Refusal: If you refused to submit to breath/blood testing, DPS must prove the following at an ALR hearing:

  • Reasonable suspicion or probable cause existed to stop or arrest you
  • Probable cause existed that you were operating a motor vehicle in a public place while intoxicated
  • You were placed under arrest and properly requested to submit to breath/blood testing
  • You refused the test upon proper request of the officer

Failure: If you failed your breath and/or blood test, DPS must prove both of the points below:

  • That you had an alcohol concentration of .08 or more while operating a motor vehicle in a public place and at the time of testing
  • That there was probable cause to arrest or reasonable suspicion to stop you

If the police officer involved shows up your ALR it gives your DWI lawyer an opportunity to question the officers involved and lock them in to their testimony.  If your case ends up going to trial, then your attorney can use a transcript of the officer’s testimony against him during your criminal trial.

What happens if you lose your ALR hearing?

Without any prior alcohol or drug related contacts against the accused driver during the previous 10-year period, your license will be suspended for 90 days if your chemical test result is over a 0.08% or 180 days if you refused a chemical test. If you have a prior alcohol or drug contact within ten years, your license will be suspended for one year if your chemical test is over 0.08% or 2 years if you refuse a chemical test.

Does the outcome of your ALR Hearing affect your DWI criminal case?

The outcome of your ALR does not affect your DWI criminal case. Your criminal DWI case will proceed, regardless of the outcome of your ALR hearing. While many criminal cases in Texas offer the opportunity for preferred adjudication, DWI is not one of them.

Contact a Collin County DWI Lawyer Today
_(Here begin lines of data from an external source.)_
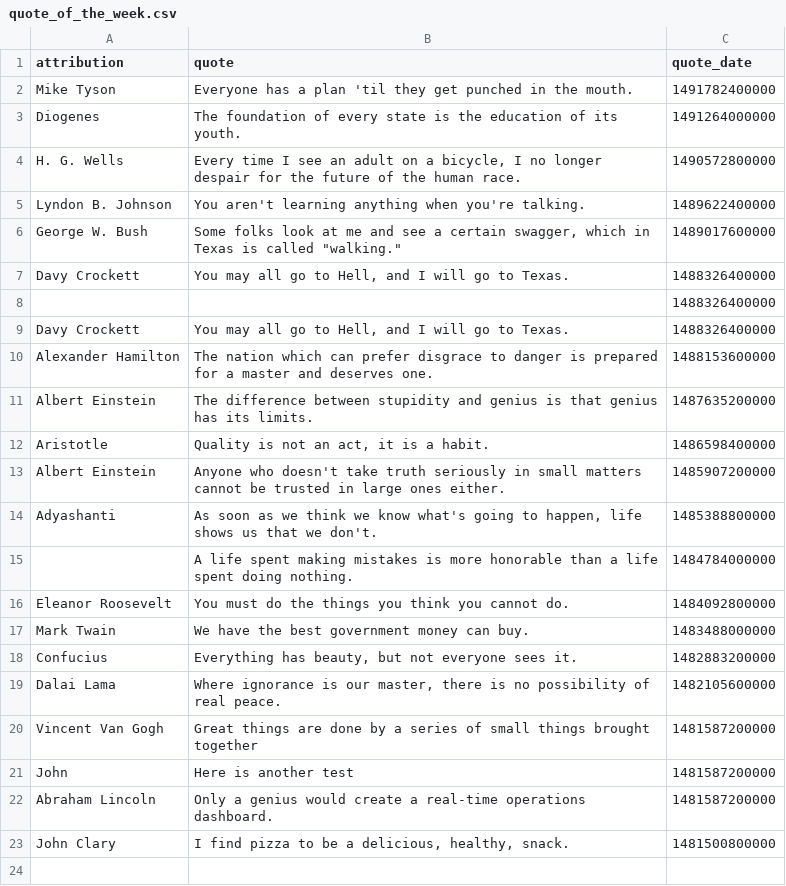
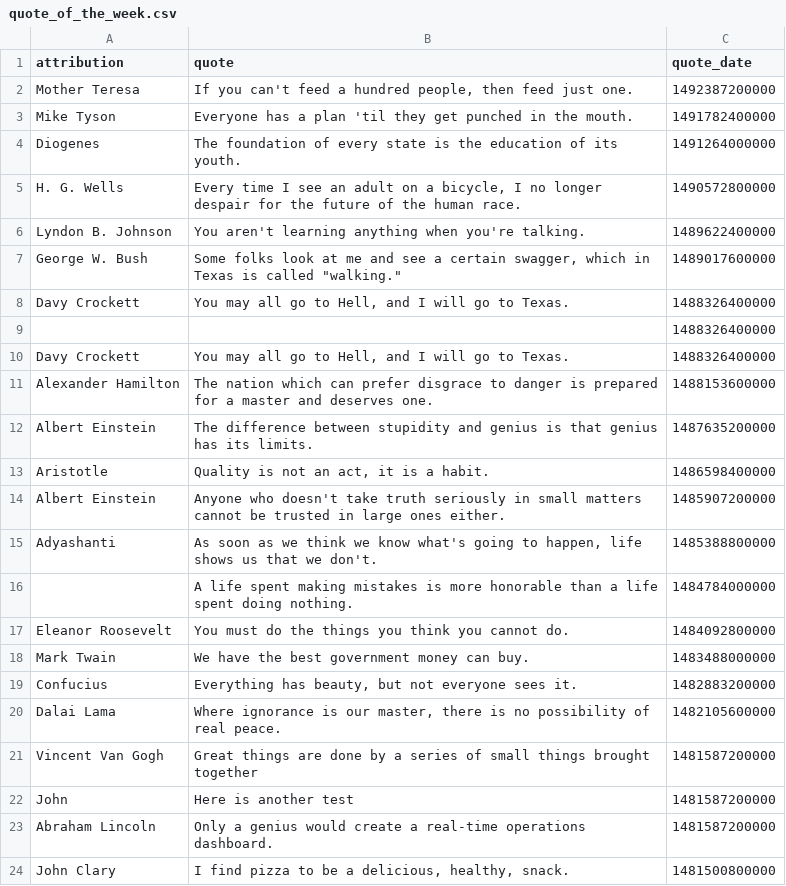
Before and after one commit to cityofaustin/atd-data-and-performance, a CSV file: components/data/quote_of_the_week.csv, drawn as a sheet.

Commit message:
update_quote_of_week

```diff
--- a/components/data/quote_of_the_week.csv
+++ b/components/data/quote_of_the_week.csv
@@ -1,2 +1,3 @@
 attribution,quote,quote_date
+Mother Teresa,"If you can't feed a hundred people, then feed just one.",1492387200000
 Mike Tyson,Everyone has a plan 'til they get punched in the mouth.,1491782400000
```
If you have been charged with a DWI offense, you need the representation of an experienced Collin County criminal defense attorney. Contact Rosenthal Kalabus & Therrian at 972-369- 0577  to schedule a free consultation. Rosenthal Kalabus & Therrian is the largest criminal defense firm in Collin County and has two Criminal Defense Board Certified partners. Contacting a qualified DWI attorney in your area is an important part of getting your license back and staying out of jail.